The WSJ ran a piece yesterday entitled 'Twitter as Tech Bubble Barometer' in which they reported executives at both Google and Facebook have had "low level talks" with executives at Twitter about a potential acquisition of Twitter. In the very next sentence they state that "the talks have so far gone nowhere". Ok let me get this straight: Low level talks that went nowhere - wow, that's quite a scoop! Their fascination though was on the rumored $8 - $10 billion dollar valuation of Twitter and on whether Twitter would be more likely to end up with Facebook or Google. Well let me answer that question, at least partially:
The probability of Facebook acquiring Twitter is exactly 0.0%.
The only thing that Facebook and Twitter really have in common is the status update. However, the respective environments in which these updates are created, exchanged, and acted upon are radically different. Twitter is a public space and Facebook is a private (or semi-private) space. It's almost incomprehensible to imagine how a combined entity would resolve these two spaces in to anything that would provide any real value to its users. In short, a Twitter/Facebook combination would be a functional / experiential train wreck.
An acquisition by Google on the other hand is an entirely different matter. Twitter's orientation around the "Interest Graph" makes it ultimately much more monetizable over time than does Facebook's Social Graph, and it dovetails quite nicely with Google's subject-matter / intent-based value proposition. Twitter and Google are in this sense highly complimentary. No such synergistic relationships exist between Twitter and Facebook. If Twitter ever figures out that its primary value proposition is in its broadcast / notification capabilities and starts to re-orient its product around the channel metaphor as outlined by Joshua Kerievsky at Industrial Logic, they (Twitter) have the opportunity to ultimately become substantially more valuable than Facebook. Unfortunately the Twitter product has essentially drifted sideways for the last two years. Until they get someone on board who has a strong vision toward driving the product (and revenue) beyond the "Promoted" suite of ad products, they risk falling disappointingly short of realizing their full potential value.
For the time being I don't see Twitter entertaining any acquisition overtures. They have $300 million in the bank which gives them plenty of runway to figure some things out. If they can re-orient the product in the next year like I hope they will, they'll have no problem getting to an IPO. And remember, neither Twitter's current nor former CEO are especially fond of Google - both had their companies acquired by Google (Evan Williams with Blogger / Dick Costolo with Feedburner) only to watch Google essentially bleed them to death.
The only way that Twitter sells to anyone is if Dick can't get the revenue machine cranking on all cylinders within the next 12 - 24 months. If he can't, I think the board takes it out of his hand and takes an offer from Google at between $15 - $25 Billion dollars.
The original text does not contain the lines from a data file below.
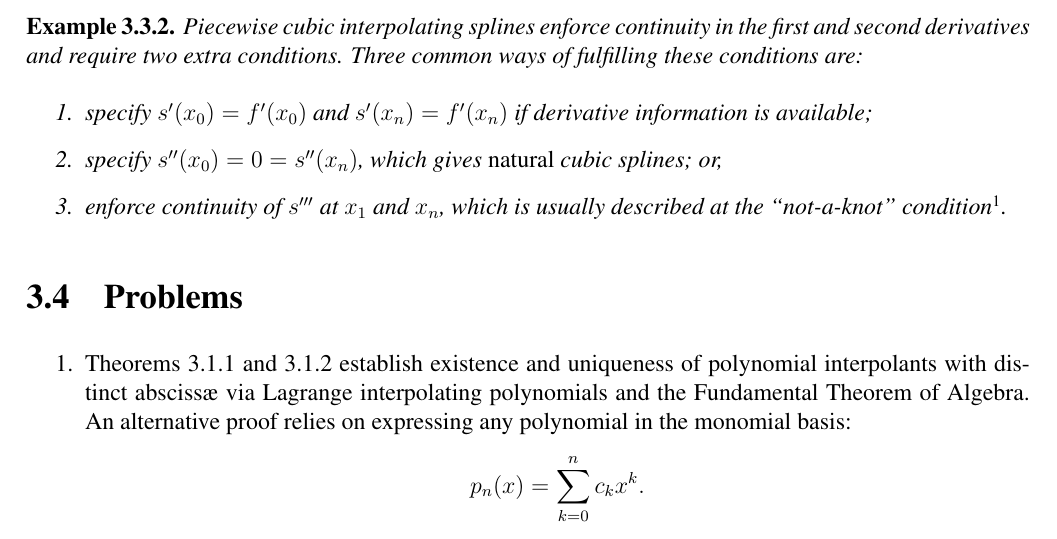
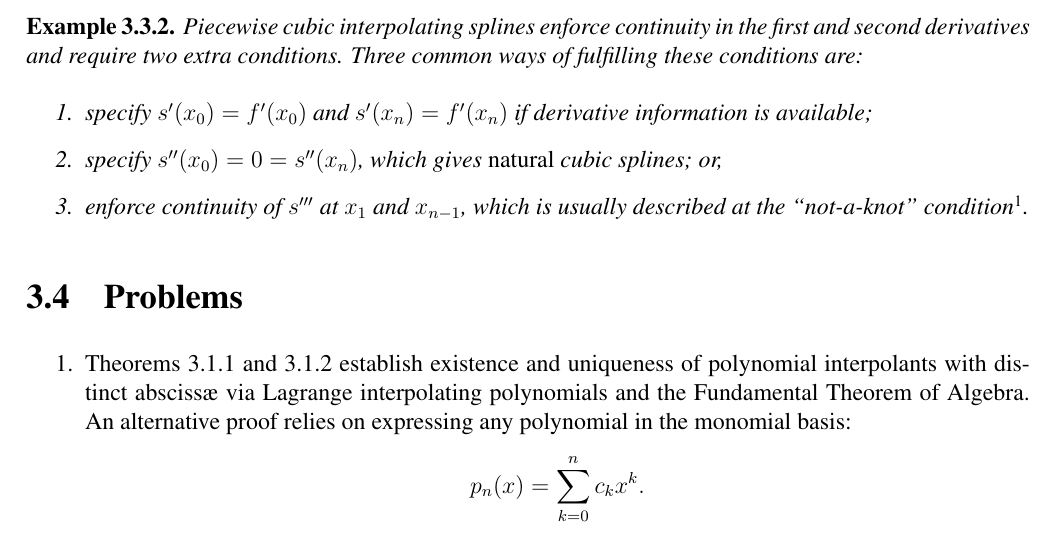
Before and after one commit to MikaelSlevinsky/MATH2160, a LaTeX thesis (tex/MATH2160.tex, which reads tex/InterpolationApproximation.tex): part of page 72 of 114, cut so that both start at the same text. Compiled offline with pdfLaTeX.

Commit message:
fix typo on not-a-knot

```diff
--- a/tex/InterpolationApproximation.tex
+++ b/tex/InterpolationApproximation.tex
@@ -752,7 +752,7 @@ Piecewise cubic interpolating splines enforce continuity in the first and second
 \begin{enumerate}
 \item specify $s'(x_0)=f'(x_0)$ and $s'(x_n) = f'(x_n)$ if derivative information is available;
 \item specify $s''(x_0) = 0 = s''(x_n)$, which gives {\em natural} cubic splines; or,
-\item enforce continuity of $s'''$ at $x_1$ and $x_n$, which is usually described at the ``not-a-knot'' condition\footnote{This can be reasoned because the continuity of $s'''$ implies that the first two pieces are the same cubic spline on $[x_0,x_2]$, thus $x_1$ is not a knot, and a similar argument for $x_{n-1}$.}.
+\item enforce continuity of $s'''$ at $x_1$ and $x_{n-1}$, which is usually described at the ``not-a-knot'' condition\footnote{This can be reasoned because the continuity of $s'''$ implies that the first two pieces are the same cubic spline on $[x_0,x_2]$, thus $x_1$ is not a knot, and a similar argument for $x_{n-1}$.}.
 \end{enumerate}
 \end{example}
 
```
Also changed, not shown: 1 other file.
My bet (and hope) however is that Twitter eventually finds its groove and goes it alone.
UPDATE: Felix Salmon from Reuters wrote an excellent piece today entitled "Understanding Twitter's Valuation". I highly recommend it, especially if you've wondered how a rational person could value a company with relatively meager revenues of less than $50M at an enterprise valuation of $10 Billion dollars.